| Requirement |
Your answer should consist of the lines in the listing that hold "Title".

| Given data |
********************

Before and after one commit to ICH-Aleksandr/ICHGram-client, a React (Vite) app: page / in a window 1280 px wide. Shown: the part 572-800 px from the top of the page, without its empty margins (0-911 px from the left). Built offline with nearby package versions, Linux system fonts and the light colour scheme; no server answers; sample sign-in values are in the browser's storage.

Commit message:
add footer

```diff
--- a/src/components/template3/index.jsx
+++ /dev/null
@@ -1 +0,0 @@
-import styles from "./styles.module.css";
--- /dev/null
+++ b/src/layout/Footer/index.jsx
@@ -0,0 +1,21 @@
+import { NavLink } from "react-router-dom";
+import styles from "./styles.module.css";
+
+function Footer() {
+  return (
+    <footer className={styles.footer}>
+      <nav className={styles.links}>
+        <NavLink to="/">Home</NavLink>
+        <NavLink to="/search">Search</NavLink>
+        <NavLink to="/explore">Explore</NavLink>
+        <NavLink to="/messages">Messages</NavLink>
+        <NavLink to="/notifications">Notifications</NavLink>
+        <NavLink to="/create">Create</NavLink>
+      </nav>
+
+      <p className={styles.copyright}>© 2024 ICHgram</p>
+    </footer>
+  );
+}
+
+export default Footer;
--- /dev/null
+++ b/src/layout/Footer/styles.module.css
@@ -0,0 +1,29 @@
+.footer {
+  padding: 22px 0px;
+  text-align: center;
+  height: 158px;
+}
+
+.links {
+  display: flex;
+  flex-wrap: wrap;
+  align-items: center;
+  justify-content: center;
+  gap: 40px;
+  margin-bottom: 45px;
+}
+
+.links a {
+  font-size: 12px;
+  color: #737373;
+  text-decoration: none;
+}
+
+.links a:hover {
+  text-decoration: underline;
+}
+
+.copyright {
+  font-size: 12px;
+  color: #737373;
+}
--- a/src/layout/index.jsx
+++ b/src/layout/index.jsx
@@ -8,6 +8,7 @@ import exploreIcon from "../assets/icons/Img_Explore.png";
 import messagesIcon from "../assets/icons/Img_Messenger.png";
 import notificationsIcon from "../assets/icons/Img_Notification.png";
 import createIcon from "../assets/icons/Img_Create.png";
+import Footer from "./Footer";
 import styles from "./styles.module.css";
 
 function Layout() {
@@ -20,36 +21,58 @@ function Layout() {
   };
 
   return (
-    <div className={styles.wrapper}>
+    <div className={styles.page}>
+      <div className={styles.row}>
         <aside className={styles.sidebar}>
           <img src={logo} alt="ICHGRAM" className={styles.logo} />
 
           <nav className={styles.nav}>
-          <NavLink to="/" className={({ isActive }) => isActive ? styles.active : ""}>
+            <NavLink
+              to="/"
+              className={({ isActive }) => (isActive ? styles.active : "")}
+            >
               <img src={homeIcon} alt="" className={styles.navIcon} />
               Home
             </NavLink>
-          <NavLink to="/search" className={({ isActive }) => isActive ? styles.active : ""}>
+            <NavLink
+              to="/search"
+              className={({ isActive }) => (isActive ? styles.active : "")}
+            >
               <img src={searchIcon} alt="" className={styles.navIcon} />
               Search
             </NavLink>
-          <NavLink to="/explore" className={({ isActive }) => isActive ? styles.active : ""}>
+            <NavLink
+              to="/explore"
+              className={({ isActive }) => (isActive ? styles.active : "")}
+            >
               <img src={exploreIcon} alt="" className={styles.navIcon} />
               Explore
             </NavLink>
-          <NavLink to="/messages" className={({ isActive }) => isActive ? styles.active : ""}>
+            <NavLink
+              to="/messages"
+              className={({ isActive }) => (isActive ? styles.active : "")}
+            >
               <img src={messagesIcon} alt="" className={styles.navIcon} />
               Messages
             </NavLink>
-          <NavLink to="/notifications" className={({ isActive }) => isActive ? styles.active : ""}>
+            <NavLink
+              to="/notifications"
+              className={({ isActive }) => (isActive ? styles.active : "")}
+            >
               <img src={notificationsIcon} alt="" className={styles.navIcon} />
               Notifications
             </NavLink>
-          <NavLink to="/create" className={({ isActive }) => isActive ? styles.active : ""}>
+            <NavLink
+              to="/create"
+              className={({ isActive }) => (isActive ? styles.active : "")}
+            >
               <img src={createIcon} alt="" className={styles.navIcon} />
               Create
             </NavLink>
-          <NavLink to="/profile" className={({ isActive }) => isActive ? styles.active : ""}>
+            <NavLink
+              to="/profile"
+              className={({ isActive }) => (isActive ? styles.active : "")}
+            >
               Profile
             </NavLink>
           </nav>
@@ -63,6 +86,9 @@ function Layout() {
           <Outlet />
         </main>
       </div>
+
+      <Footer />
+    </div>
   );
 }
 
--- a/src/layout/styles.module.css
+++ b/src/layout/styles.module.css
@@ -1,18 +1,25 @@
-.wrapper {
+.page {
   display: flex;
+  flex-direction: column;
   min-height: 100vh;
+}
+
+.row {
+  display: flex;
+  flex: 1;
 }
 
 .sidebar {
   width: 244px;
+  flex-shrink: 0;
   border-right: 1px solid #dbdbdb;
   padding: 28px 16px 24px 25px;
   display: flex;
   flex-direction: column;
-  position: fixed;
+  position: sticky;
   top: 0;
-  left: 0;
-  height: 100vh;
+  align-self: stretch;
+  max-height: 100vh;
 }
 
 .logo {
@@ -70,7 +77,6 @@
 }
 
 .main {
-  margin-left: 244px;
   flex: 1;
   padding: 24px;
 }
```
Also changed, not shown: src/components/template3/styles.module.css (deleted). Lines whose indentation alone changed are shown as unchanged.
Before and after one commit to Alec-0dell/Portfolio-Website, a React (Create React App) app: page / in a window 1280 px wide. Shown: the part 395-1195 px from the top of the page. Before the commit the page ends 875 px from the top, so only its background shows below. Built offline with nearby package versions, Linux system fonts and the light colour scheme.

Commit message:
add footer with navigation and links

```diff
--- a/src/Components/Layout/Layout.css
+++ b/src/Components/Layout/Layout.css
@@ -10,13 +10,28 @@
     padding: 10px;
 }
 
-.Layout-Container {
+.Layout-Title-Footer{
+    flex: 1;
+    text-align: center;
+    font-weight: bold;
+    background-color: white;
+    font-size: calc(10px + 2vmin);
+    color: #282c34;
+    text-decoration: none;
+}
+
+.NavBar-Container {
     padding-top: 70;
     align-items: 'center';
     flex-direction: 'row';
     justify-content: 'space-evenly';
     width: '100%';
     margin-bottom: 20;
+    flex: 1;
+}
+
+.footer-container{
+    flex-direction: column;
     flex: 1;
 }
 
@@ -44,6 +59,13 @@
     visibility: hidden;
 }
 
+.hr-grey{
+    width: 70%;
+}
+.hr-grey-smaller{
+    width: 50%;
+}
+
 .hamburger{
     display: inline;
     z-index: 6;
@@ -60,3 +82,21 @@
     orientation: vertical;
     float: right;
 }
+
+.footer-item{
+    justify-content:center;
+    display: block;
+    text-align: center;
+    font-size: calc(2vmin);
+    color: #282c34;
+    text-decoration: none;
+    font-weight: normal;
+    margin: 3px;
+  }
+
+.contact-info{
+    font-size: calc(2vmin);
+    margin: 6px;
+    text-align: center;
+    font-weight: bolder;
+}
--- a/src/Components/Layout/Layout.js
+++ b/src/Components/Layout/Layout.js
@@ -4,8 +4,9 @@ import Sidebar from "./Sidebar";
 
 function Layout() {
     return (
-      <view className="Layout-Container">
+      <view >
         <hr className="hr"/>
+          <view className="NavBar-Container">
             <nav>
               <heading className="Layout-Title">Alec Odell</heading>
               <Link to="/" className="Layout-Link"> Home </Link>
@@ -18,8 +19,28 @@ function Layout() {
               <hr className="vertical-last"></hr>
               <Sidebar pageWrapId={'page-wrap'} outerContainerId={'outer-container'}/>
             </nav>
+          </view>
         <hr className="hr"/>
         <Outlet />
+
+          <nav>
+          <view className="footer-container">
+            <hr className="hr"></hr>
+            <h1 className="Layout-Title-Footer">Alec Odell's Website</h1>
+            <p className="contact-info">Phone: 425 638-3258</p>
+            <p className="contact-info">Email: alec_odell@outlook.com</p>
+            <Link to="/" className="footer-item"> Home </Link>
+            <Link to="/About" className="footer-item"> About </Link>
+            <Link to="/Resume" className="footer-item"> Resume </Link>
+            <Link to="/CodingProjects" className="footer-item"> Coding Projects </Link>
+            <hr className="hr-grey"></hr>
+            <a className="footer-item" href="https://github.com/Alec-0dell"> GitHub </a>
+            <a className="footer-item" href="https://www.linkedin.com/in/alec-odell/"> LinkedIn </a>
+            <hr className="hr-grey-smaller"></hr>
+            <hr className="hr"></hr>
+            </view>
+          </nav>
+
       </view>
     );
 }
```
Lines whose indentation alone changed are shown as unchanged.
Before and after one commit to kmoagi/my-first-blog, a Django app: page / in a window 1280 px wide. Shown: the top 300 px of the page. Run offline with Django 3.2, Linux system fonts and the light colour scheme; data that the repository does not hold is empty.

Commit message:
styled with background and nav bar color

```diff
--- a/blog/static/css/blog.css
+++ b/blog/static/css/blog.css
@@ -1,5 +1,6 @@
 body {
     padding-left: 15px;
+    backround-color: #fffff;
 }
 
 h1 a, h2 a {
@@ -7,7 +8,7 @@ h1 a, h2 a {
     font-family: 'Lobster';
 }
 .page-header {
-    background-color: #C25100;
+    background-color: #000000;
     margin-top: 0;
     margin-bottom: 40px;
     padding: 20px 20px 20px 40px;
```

********************

| Output |
+.Layout-Title-Footer{
               <heading className="Layout-Title">Alec Odell</heading>
+            <h1 className="Layout-Title-Footer">Alec Odell's Website</h1>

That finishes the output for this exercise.